A picture of Aiptasia anemones in a reef aquarium.


Aiptasia anemones are a common pest in reef aquariums.
They will take over any free surface and likely kill other corals in the process.

A picture of Aiptasia anemones in a reef aquarium.

Aiptasia anemones in a reef aquarium.

People in the marine aquarium hobby tend to try almost anything to get rid of aiptasia, with varying degrees of success.

Aiptasia anemones are nearly impossible to kill, and they will survive nearly any attempt to get rid of them. Even trying to physically pick them off rocks can be futile as any aiptasia fragment left behind will grow into a whole animal. So will free floating aiptasia pieces that were torn off the animal in an attempt to remove it from a piece of rock.

Berghia nudibranchs will eat aiptasia — but they don’t eat anything else. They are hard to keep, especially once they eat all the aiptasia anemones in the tank and then starve to death.

Some fish such as the Copperband Butterfly fish and the Filefish Acreichthys tomentosus will eat Aiptasia, as well as other fish food, thus they can be kept long term in a reef tank as a biological defence against Aiptasia anemones. They do in fact eat Aiptasia, but they do tend to eat a lot of other small sessile animals, such as feather duster worms, thus they aren’t really ideal if one wants to keep those little critters.

Peppermint shrimps supposed to like them, but I had very little luck with that.

One can try to get some coral with a strong sting to sting the aiptasia to death — in particular the Elegance Coral (Catalaphyllia jardinei) has been used for that purpose.

People have also tried “Kalkwasser” (Calcium Hydroxide) paste, vinegar, and all sorts of commercial concoctions.

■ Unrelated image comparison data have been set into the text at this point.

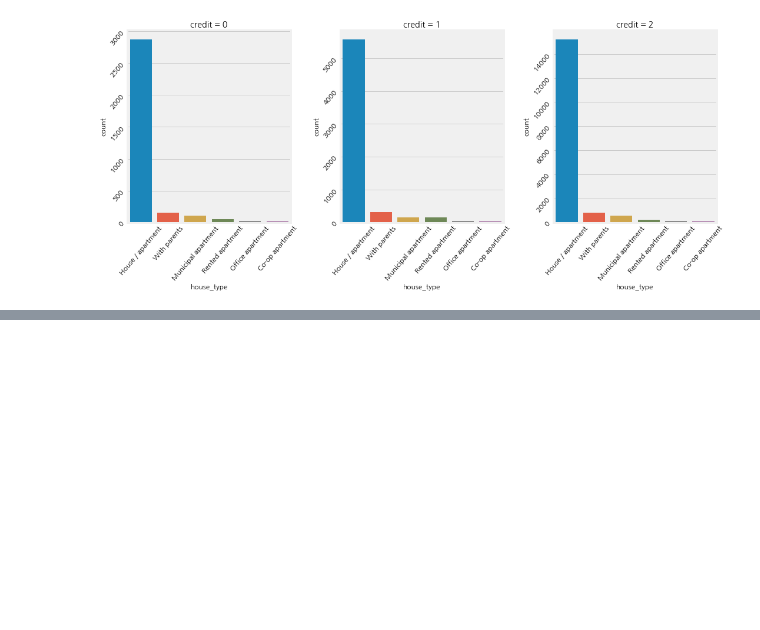
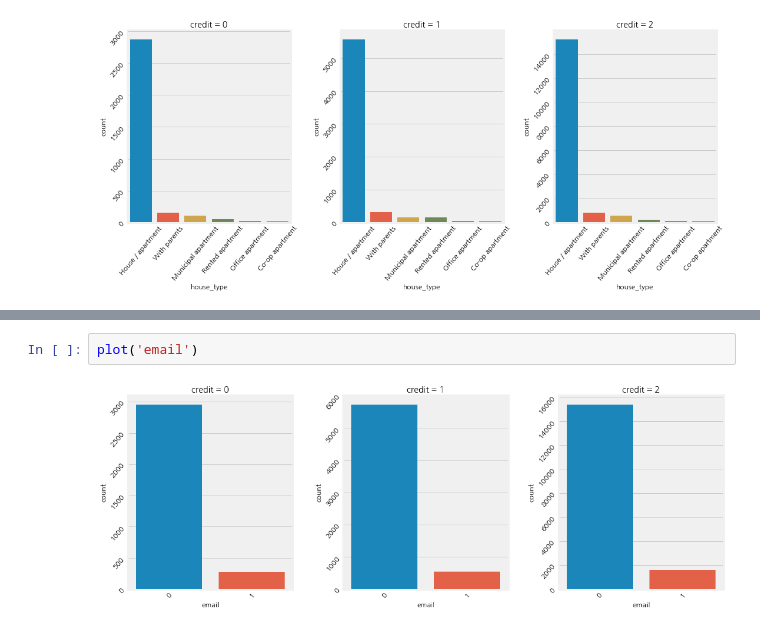
Before and after one commit to jaaaamj0711/DACON, a Jupyter notebook: dacon_ing.ipynb, the cells around one changed output, grey strips where cells are left out. Saved outputs shown, nothing was run; the diff lists cells and outputs as text; blank space fills up the shorter version.

```diff
--- a/dacon_ing.ipynb
+++ b/dacon_ing.ipynb
@@ -206,0 +215,4 @@ plot('house_type')
+# %%
+plot('email')
+# %% [output]
+[figure, added]
```
Also changed, not shown: parts of 9 cells of this notebook.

Other methods include zapping Aiptasias with lasers and zapping them with electricity.

And so the fight continues…

Last updated: July 3, 2014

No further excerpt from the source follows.